How do you get your news? Despite all the quacking about print media being dead, plenty of people still get it from newspapers. Admittedly, plenty more people get it from news websites, or RSS readers if they’re tech-savvy. But many people are starting to use their mobile phones.
Mobile is already an important channel for news. The BBC and Guardian are just two news organisations with mobile-optimised sites, while every broadcaster, newspaper and magazine has either launched or is about to launch a mobile app.
The most interesting apps seem to be appearing for the iPhone though, with two apps released in the last month catching our eye: Broadersheet and ZenNews. They take different approaches to aggregating news, both of which are innovative.
Broadersheet is a £2.39 app from a UK startup that’s almost comparable to what TiVo used to do for TV viewers. It aims to learn your preferences, and serve up stories from its list of hundreds of sources accordingly. That means the topics you’re interested in and the sources that you trust.
It works partly through manual setup – you tell it which sources you initially want and tap in topics you’re interested in. But once it’s feeding you news, you can mark stories that you like or want binned to help it fine-tune your profile. Sharing features are coming in a future update.
The idea of a personalised news feed that evolves over time is great, although the risk is of missing out on stories that might not fit your profile, but that you might want to read nonetheless. The wild card element is still important.
Broadersheet’s approach is based entirely on your profile, rather than on what news is hot or not in the wider world. However, that’s where ZenNews comes in. Developed by Zensify, this free app’s App Store blurb talks about “intelligent news analysis” and “Smart Analytics algorithms”. Eh? Basically, it aggregates news from a bunch of sources, including newspapers and broadcasters, but cross-references that against TweetMeme’s directory of what stories people are most linking to on Twitter.
In other words, ZenNews figures out what stories are hot right now.
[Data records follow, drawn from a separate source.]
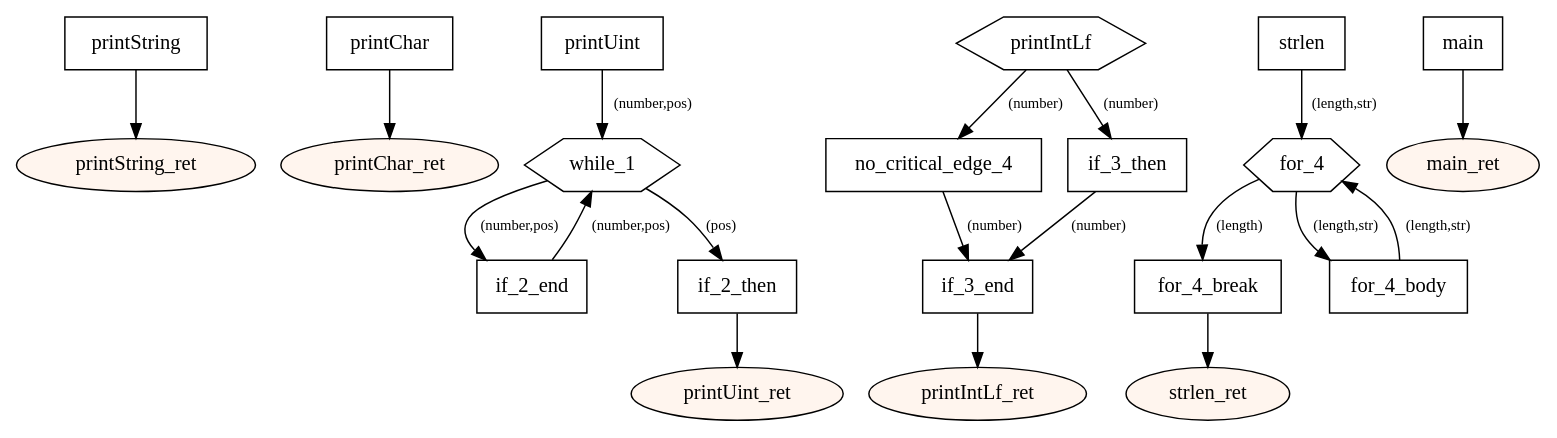
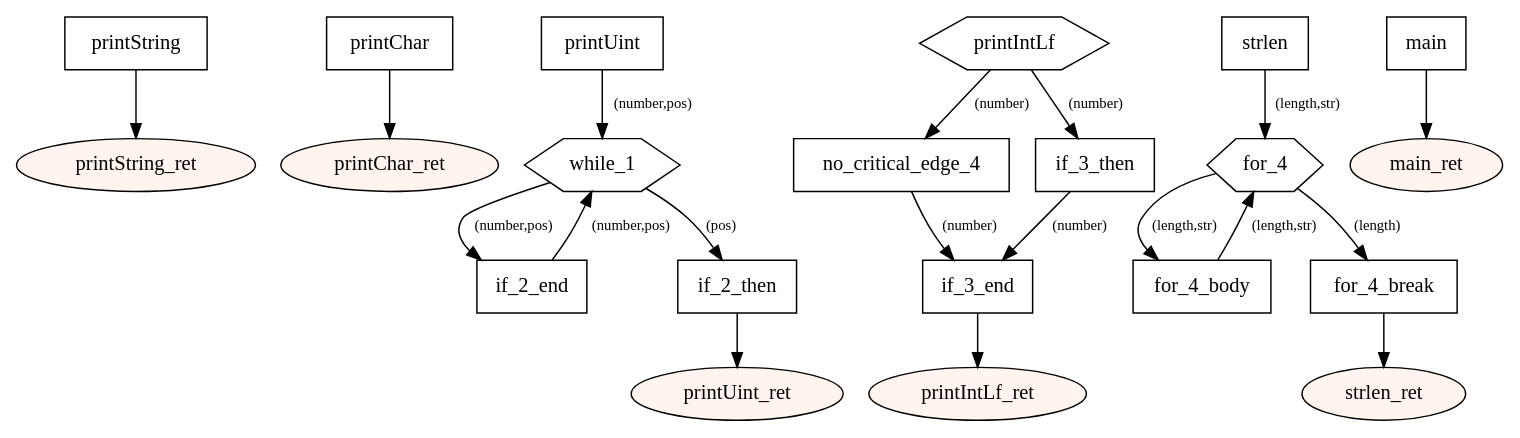
Before and after one commit to tmssngr/tinyC: the diagram in src/main/resources-test/comparison.dot, drawn with Graphviz. The commit also changed other lines of this file and 51 other files, not shown here.

```diff
--- a/src/main/resources-test/comparison.dot
+++ b/src/main/resources-test/comparison.dot
@@ -1,54 +1,54 @@
 digraph program {
 	edge[fontsize="10pt"];
 	subgraph fn_printString {
 		BasicBlock_0_printString [label="printString",shape=box];
 		BasicBlock_0_printString -> BasicBlock_0_printString_ret;
 		BasicBlock_0_printString_ret [label="printString_ret",shape=oval,style=filled,fillcolor="#fff5ee"];
 	}
 	subgraph fn_printChar {
 		BasicBlock_1_printChar [label="printChar",shape=box];
 		BasicBlock_1_printChar -> BasicBlock_1_printChar_ret;
 		BasicBlock_1_printChar_ret [label="printChar_ret",shape=oval,style=filled,fillcolor="#fff5ee"];
 	}
 	subgraph fn_printUint {
 		BasicBlock_2_printUint [label="printUint",shape=box];
 		BasicBlock_2_printUint -> BasicBlock_2_while_1 [label="(number,pos)"];
+		BasicBlock_2_if_2_end [label="if_2_end",shape=box];
+		BasicBlock_2_if_2_end -> BasicBlock_2_while_1 [label="(number,pos)"];
 		BasicBlock_2_while_1 [label="while_1",shape=hexagon];
 		BasicBlock_2_while_1 -> BasicBlock_2_if_2_end [label="(number,pos)"];
 		BasicBlock_2_while_1 -> BasicBlock_2_if_2_then [label="(pos)"];
 		BasicBlock_2_if_2_then [label="if_2_then",shape=box];
 		BasicBlock_2_if_2_then -> BasicBlock_2_printUint_ret;
-		BasicBlock_2_if_2_end [label="if_2_end",shape=box];
-		BasicBlock_2_if_2_end -> BasicBlock_2_while_1 [label="(number,pos)"];
 		BasicBlock_2_printUint_ret [label="printUint_ret",shape=oval,style=filled,fillcolor="#fff5ee"];
 	}
 	subgraph fn_printIntLf {
 		BasicBlock_3_printIntLf [label="printIntLf",shape=hexagon];
 		BasicBlock_3_printIntLf -> BasicBlock_3_no_critical_edge_4 [label="(number)"];
 		BasicBlock_3_printIntLf -> BasicBlock_3_if_3_then [label="(number)"];
+		BasicBlock_3_no_critical_edge_4 [label="no_critical_edge_4",shape=box];
+		BasicBlock_3_no_critical_edge_4 -> BasicBlock_3_if_3_end [label="(number)"];
 		BasicBlock_3_if_3_then [label="if_3_then",shape=box];
 		BasicBlock_3_if_3_then -> BasicBlock_3_if_3_end [label="(number)"];
-		BasicBlock_3_no_critical_edge_4 [label="no_critical_edge_4",shape=box];
-		BasicBlock_3_no_critical_edge_4 -> BasicBlock_3_if_3_end [label="(number)"];
 		BasicBlock_3_if_3_end [label="if_3_end",shape=box];
 		BasicBlock_3_if_3_end -> BasicBlock_3_printIntLf_ret;
 		BasicBlock_3_printIntLf_ret [label="printIntLf_ret",shape=oval,style=filled,fillcolor="#fff5ee"];
 	}
 	subgraph fn_strlen {
 		BasicBlock_4_strlen [label="strlen",shape=box];
 		BasicBlock_4_strlen -> BasicBlock_4_for_4 [label="(length,str)"];
+		BasicBlock_4_for_4_body [label="for_4_body",shape=box];
+		BasicBlock_4_for_4_body -> BasicBlock_4_for_4 [label="(length,str)"];
 		BasicBlock_4_for_4 [label="for_4",shape=hexagon];
 		BasicBlock_4_for_4 -> BasicBlock_4_for_4_break [label="(length)"];
 		BasicBlock_4_for_4 -> BasicBlock_4_for_4_body [label="(length,str)"];
-		BasicBlock_4_for_4_body [label="for_4_body",shape=box];
-		BasicBlock_4_for_4_body -> BasicBlock_4_for_4 [label="(length,str)"];
 		BasicBlock_4_for_4_break [label="for_4_break",shape=box];
 		BasicBlock_4_for_4_break -> BasicBlock_4_strlen_ret;
 		BasicBlock_4_strlen_ret [label="strlen_ret",shape=oval,style=filled,fillcolor="#fff5ee"];
 	}
 	subgraph fn_main {
 		BasicBlock_5_main [label="main",shape=box];
 		BasicBlock_5_main -> BasicBlock_5_main_ret;
 		BasicBlock_5_main_ret [label="main_ret",shape=oval,style=filled,fillcolor="#fff5ee"];
 	}
 }
```
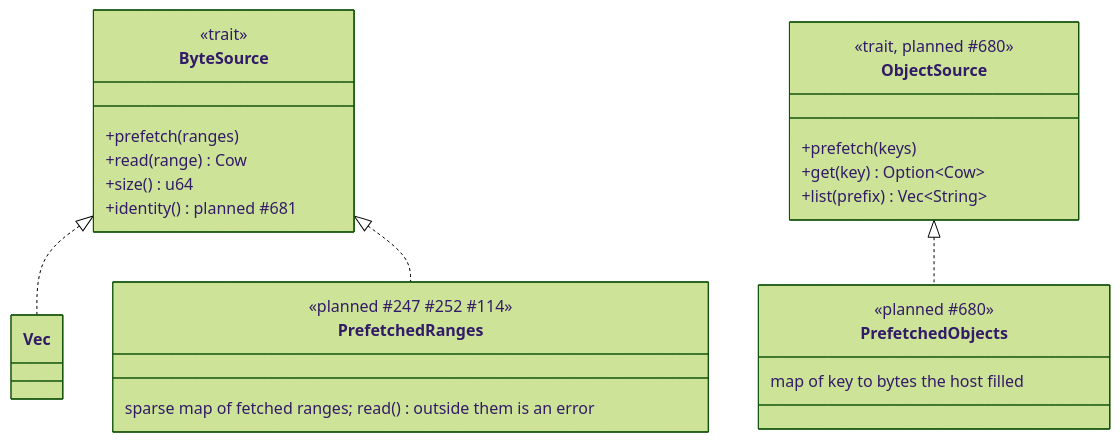
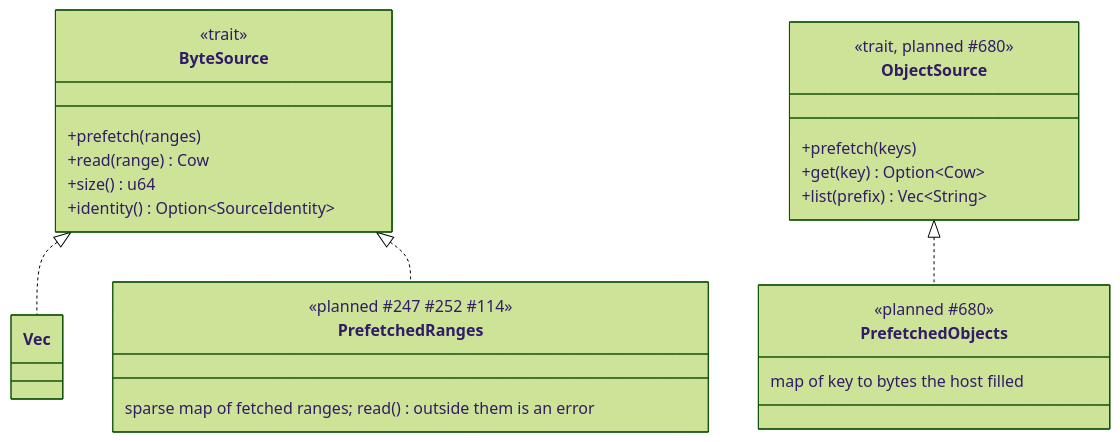
One commit to D0ubleD0uble/fieldglass changed the third of 6 diagrams in docs/architecture/planned/02-trait-seams.md. Above: the diagram before and after it, drawn with Mermaid (forest theme). The commit also changed other lines of this file and 3 other files, not shown here.

````diff
--- a/docs/architecture/planned/02-trait-seams.md
+++ b/docs/architecture/planned/02-trait-seams.md
@@ -179,27 +179,27 @@
 ```mermaid
 classDiagram
     class ByteSource {
         <<trait>>
         +prefetch(ranges)
         +read(range) Cow
         +size() u64
-        +identity() planned #681
+        +identity() Option~SourceIdentity~
     }
     class ObjectSource {
         <<trait, planned #680>>
         +prefetch(keys)
         +get(key) Option~Cow~
         +list(prefix) Vec~String~
     }
     class PrefetchedRanges {
         <<planned #247 #252 #114>>
         sparse map of fetched ranges; read() outside them is an error
     }
     class PrefetchedObjects {
         <<planned #680>>
         map of key to bytes the host filled
     }
     ByteSource <|.. Vec
     ByteSource <|.. PrefetchedRanges
     ObjectSource <|.. PrefetchedObjects
 ```
````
Then it presents them as a tag cloud of key terms – at the time of writing, the biggest tag is ‘balloon’ thanks to that pesky US kid, but others include ‘pakistan’, ‘google’, ‘protests’ and, ahem, ‘death’.
ZenNews’ swipey interface lets you check tag clouds from different news sources, and you can switch to a list view whenever you want for easier reference. It’s very slick. You can download ZenNews here and Broadersheet here.
Both apps are intriguing attempts to shake up the way news is delivered. The ideal would be a mash-up of both — an app that knows your preferences but filters in what’s hot in the wider world too. Maybe even with the ability to see what your friends are most linking to on Twitter and Facebook.